Achieving the American Dream of purchasing a home is elusive to many people. Not because they can't afford to buy one, but rather their financial past or income verification documentation doesn't align with conventional loan requirements. Maybe they've overcome bankruptcy or are self-employed. Non-qualified mortgage loans, or non-QM loans, are loans that do not meet a qualified mortgage's standards, and lenders can use non-traditional methods of income verification to approve the borrower.
What's the difference between a qualified mortgage loan and a non-QM loan?
A qualified mortgage (QM) loan is a mortgage class that meets specific lender and borrower standards, as outlined in the Dodd-Frank Wall Street Reform and Consumer Protection Act of 2010. The act requires borrowers to show they can pay back the loan on both QM and non-QM loans. QM loans cannot have certain more risky features like negative amortization, balloon payments, or interest-only payments.
A non-QM loan is essentially any loan that doesn't meet the criteria of a QM loan. Lenders use alternative methods of income verification to assist the borrower get approved. Since the loans are not insured, guaranteed, or backed by any government agency, the lender usually keeps the loan in their portfolio.
Who can benefit from a non-QM loan?
Self-employed borrowers who can't provide a W-2 or pay stubs to verify their income are ideal candidates for a non-QM loan. Lenders can look at their bank statements over the past two years to get a clear picture of their income. Other non-QM candidates can include those that have a high net worth without traditionally documented income.
Pros and cons of non-QM loans

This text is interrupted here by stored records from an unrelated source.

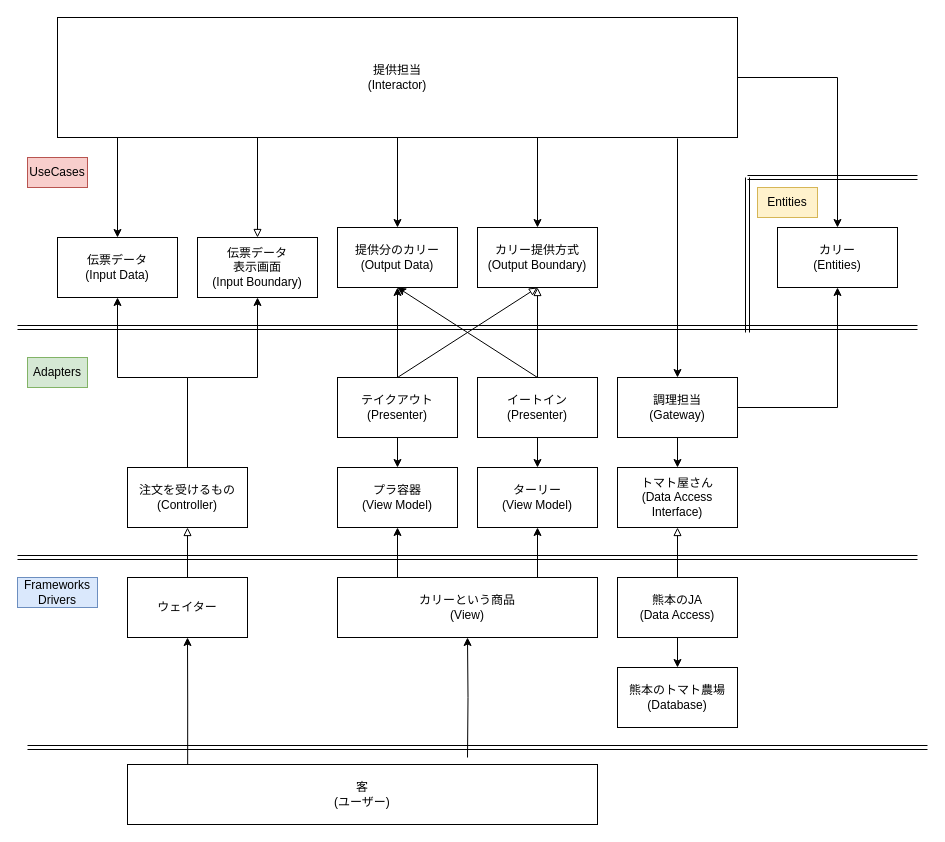
hasegit/documents keeps this draw.io diagram as curryarchi.drawio. Above is the earlier version. Source tidied: cells renumbered, new cells numbered last; positions are measured from the earlier drawing's top-left corner, leaving out a move shared by most shapes. Both pictures are drawn from the tidied source at 100%, with x=0, y=0 at pixel (17, 17).
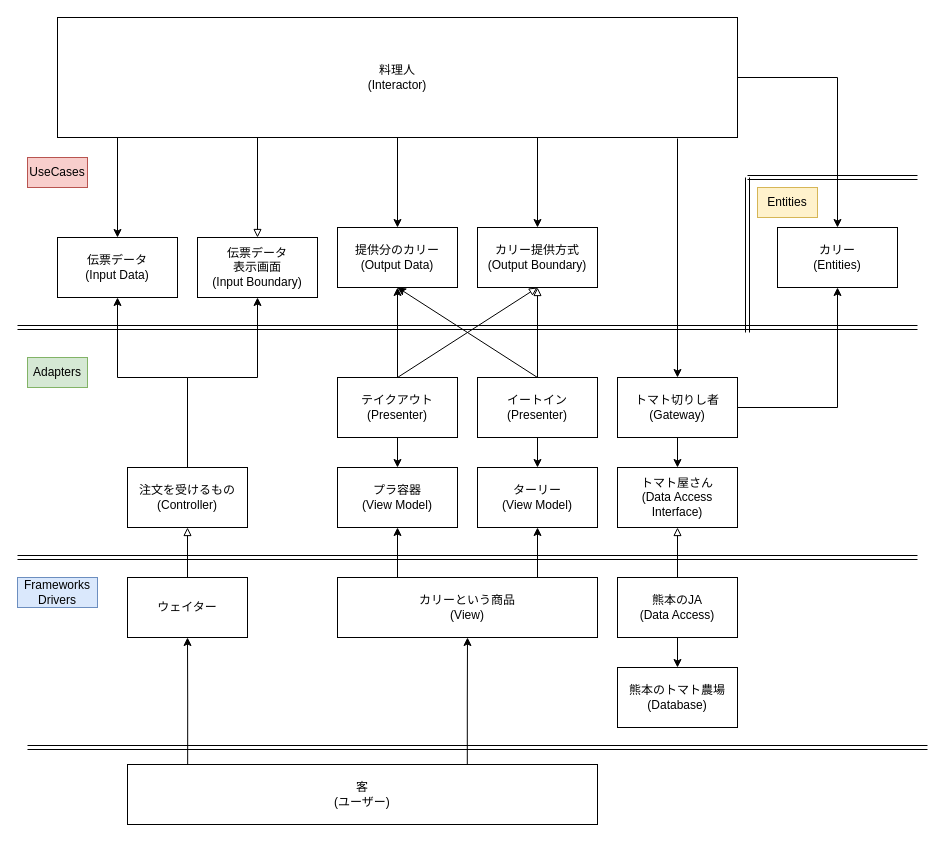
The same diagram, later.

Unchanged cells that the change refers to:
```xml
<mxCell id="29" value="カリーという商品&lt;br&gt;(View)" style="rounded=0;whiteSpace=wrap;html=1;" parent="1" vertex="1">
  <mxGeometry x="320" y="560" width="260" height="60" as="geometry" />
</mxCell>
<mxCell id="51" value="客&lt;br&gt;(ユーザー)" style="rounded=0;whiteSpace=wrap;html=1;" parent="1" vertex="1">
  <mxGeometry x="110" y="747" width="470" height="60" as="geometry" />
</mxCell>
```

The edit, as a diff of the source:
```diff
@@
-<mxGraphModel>
+<mxGraphModel background="#ffffff">
@@
-    <mxCell id="12" value="提供担当&lt;br&gt;(Interactor)" style="rounded=0;whiteSpace=wrap;html=1;" parent="1" vertex="1">
+    <mxCell id="12" value="料理人&lt;br&gt;(Interactor)" style="rounded=0;whiteSpace=wrap;html=1;" parent="1" vertex="1">
       <mxGeometry x="40" width="680" height="120" as="geometry" />
     </mxCell>
@@
-    <mxCell id="38" value="調理担当&lt;br&gt;(Gateway)" style="rounded=0;whiteSpace=wrap;html=1;" parent="1" vertex="1">
+    <mxCell id="38" value="トマト切りし者&lt;br&gt;(Gateway)" style="rounded=0;whiteSpace=wrap;html=1;" parent="1" vertex="1">
       <mxGeometry x="600" y="360" width="120" height="60" as="geometry" />
     </mxCell>
@@
-    <mxCell id="50" style="edgeStyle=orthogonalEdgeStyle;rounded=0;jettySize=auto;html=1;entryX=0.5;entryY=1;entryDx=0;entryDy=0;" parent="1" edge="1" target="29">
-      <mxGeometry relative="1" as="geometry">
-        <mxPoint x="450" y="740" as="sourcePoint" />
-      </mxGeometry>
+    <mxCell id="50" style="edgeStyle=orthogonalEdgeStyle;rounded=0;jettySize=auto;html=1;entryX=0.5;entryY=1;entryDx=0;entryDy=0;exitX=0.723;exitY=0;exitDx=0;exitDy=0;exitPerimeter=0;" parent="1" edge="1" source="51" target="29">
+      <mxGeometry relative="1" as="geometry" />
     </mxCell>
```
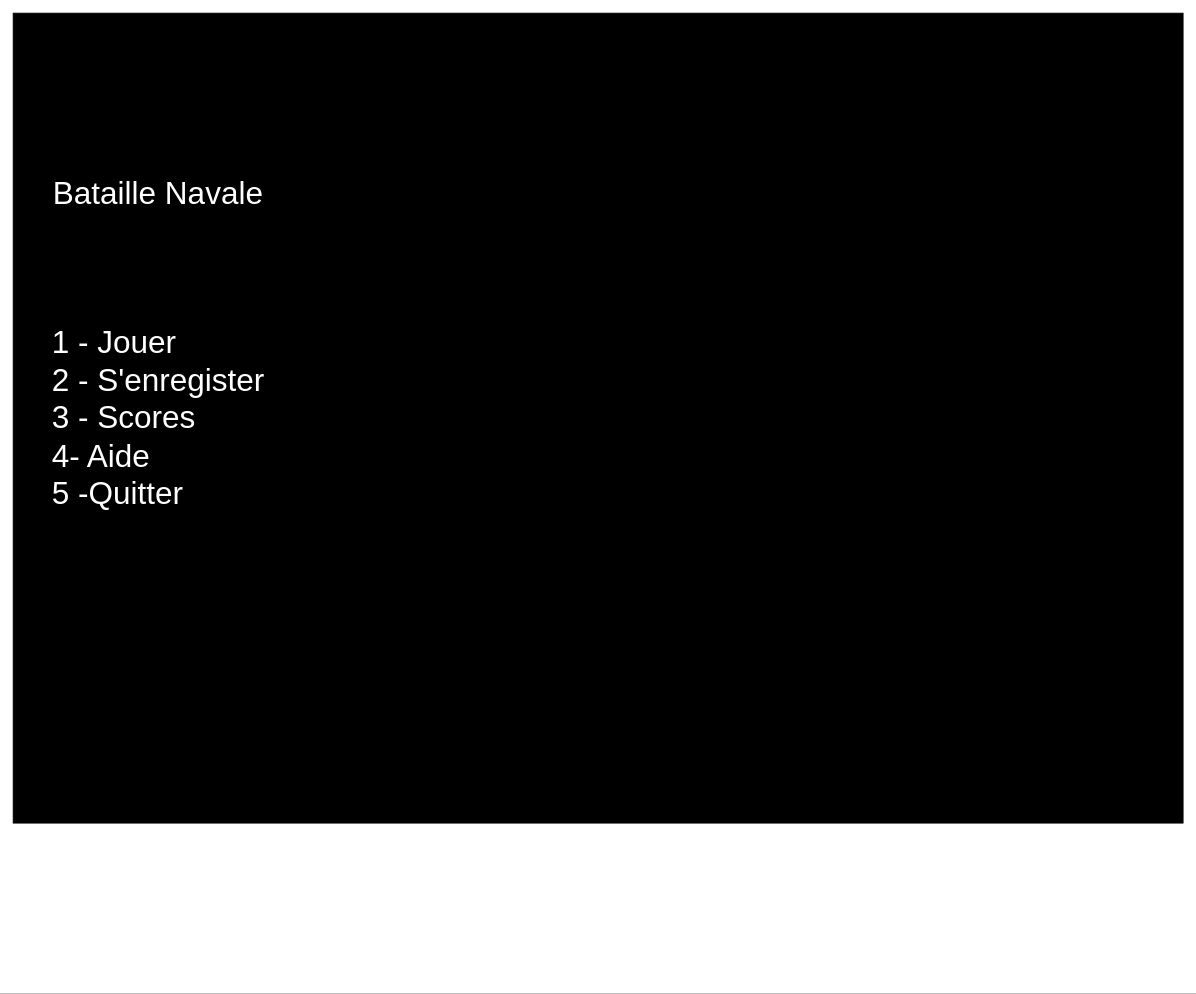
This is page "Menu" (1 of 5) of Maquette - Bataille Navale_YF.drawio from YFanha/Bataille-Navale, a draw.io file, before an edit. Source tidied: cells renumbered, new cells numbered last; positions are measured from the earlier drawing's top-left corner, leaving out a move shared by most shapes. Both pictures are drawn from the tidied source at 75%, with x=0, y=0 at pixel (13, 13).
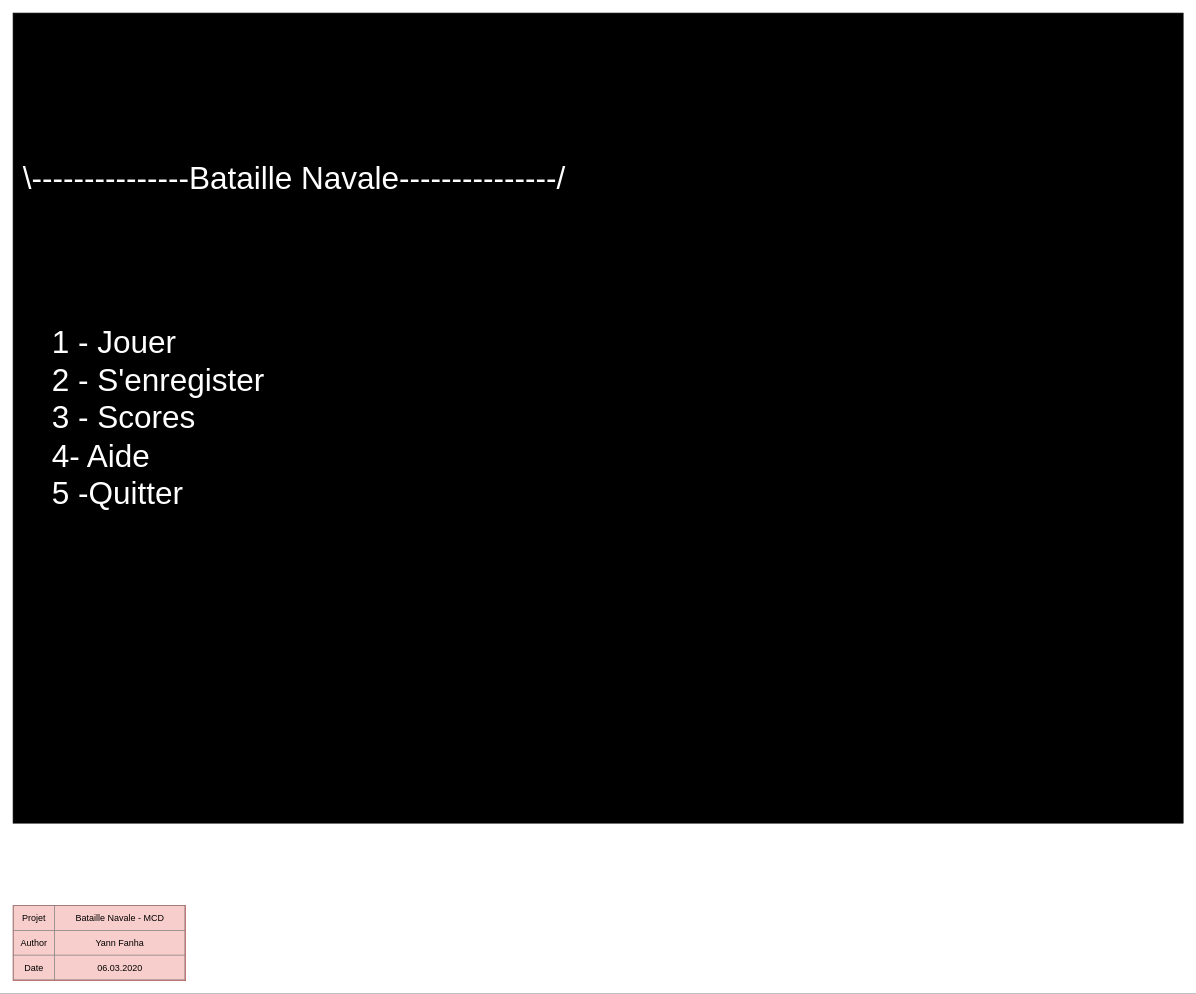
The same diagram, later.

Change to the diagram source:
```diff
@@
 <mxGraphModel>
   <root>
     <mxCell id="0" />
     <mxCell id="1" parent="0" />
     <mxCell id="2" style="group;" parent="1" vertex="1">
       <mxGeometry width="1560" height="1080" as="geometry" />
     </mxCell>
     <mxCell id="3" style="rounded=0;whiteSpace=wrap;html=1;strokeColor=#000000;fillColor=#000000;" parent="2" vertex="1">
       <mxGeometry width="1560" height="1080" as="geometry" />
     </mxCell>
-    <mxCell id="4" value="&lt;font style=&quot;font-size: 42px&quot; color=&quot;#ffffff&quot;&gt;Bataille Navale&lt;/font&gt;" style="text;html=1;strokeColor=none;fillColor=none;align=center;verticalAlign=middle;whiteSpace=wrap;rounded=0;" parent="2" vertex="1">
-      <mxGeometry x="50" y="190" width="286.8" height="101.3" as="geometry" />
-    </mxCell>
     <mxCell id="5" value="&lt;font style=&quot;font-size: 42px&quot; color=&quot;#ffffff&quot;&gt;1 - Jouer&lt;br&gt;2 - S'enregister&lt;br&gt;3 - Scores&lt;br&gt;4- Aide&lt;br&gt;5 -Quitter&lt;/font&gt;" style="text;html=1;strokeColor=none;fillColor=none;align=left;verticalAlign=middle;whiteSpace=wrap;rounded=0;" parent="2" vertex="1">
       <mxGeometry x="50" y="270" width="390" height="540" as="geometry" />
     </mxCell>
+    <mxCell id="6" value="&lt;font style=&quot;font-size: 42px&quot; color=&quot;#ffffff&quot;&gt;\---------------Bataille Navale---------------/&lt;/font&gt;" style="text;html=1;strokeColor=none;fillColor=none;align=center;verticalAlign=middle;whiteSpace=wrap;rounded=0;" parent="2" vertex="1">
+      <mxGeometry y="172.5" width="750" height="97.5" as="geometry" />
+    </mxCell>
+    <mxCell id="7" value="&lt;table border=&quot;1&quot; width=&quot;100%&quot; style=&quot;width: 100% ; height: 100% ; border-collapse: collapse&quot;&gt;&lt;tbody&gt;&lt;tr&gt;&lt;td align=&quot;center&quot; style=&quot;line-height: 120%&quot;&gt;Projet&lt;/td&gt;&lt;td align=&quot;center&quot;&gt;Bataille Navale - MCD&lt;/td&gt;&lt;/tr&gt;&lt;tr&gt;&lt;td align=&quot;center&quot;&gt;Author&lt;/td&gt;&lt;td align=&quot;center&quot;&gt;Yann Fanha&lt;/td&gt;&lt;/tr&gt;&lt;tr&gt;&lt;td align=&quot;center&quot;&gt;Date&lt;/td&gt;&lt;td align=&quot;center&quot;&gt;06.03.2020&lt;/td&gt;&lt;/tr&gt;&lt;/tbody&gt;&lt;/table&gt;" style="text;html=1;strokeColor=#b85450;fillColor=#f8cecc;overflow=fill;" parent="1" vertex="1">
+      <mxGeometry y="1190" width="230" height="100" as="geometry" />
+    </mxCell>
   </root>
 </mxGraphModel>
```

With non-QM loans, the lender is assuming most of the risk. Therefore, lenders can impose their own requirements and terms. Generally, lenders tend to be more flexible in their conditions. This could make it easier for a borrower to qualify for a non-QM loan when other mortgage loans aren't an option. Non-QM loans also allow the purchaser to borrow above the conforming limit set by Fannie Mae and Freddie Mac. These loans are also called Jumbo Loans.
Non-QM loans are typically kept in a lender's portfolio, whereas QM loans are eligible for sale to secondary market investors. With a non-QM loan, you may be more likely to maintain the relationship of having your original lender as your servicer instead of your loan being sold and serviced by other lenders.
With that, there are some cons to non-QM loans that you should consider. As non-QM loans are not insured, guaranteed, or backed by a government agency, the interest rate or fees may be higher than a QM loan option.
Keeping these pros and cons in mind and your situation in pursuing a non-QM loan will help you determine whether it's the right choice for you. Doing research is critical when selecting the type of mortgage loan.
If you would like to learn more about Non-QM loans and if one is right for you, contact the experts at NASB at 855-921-4921, or click here for more information.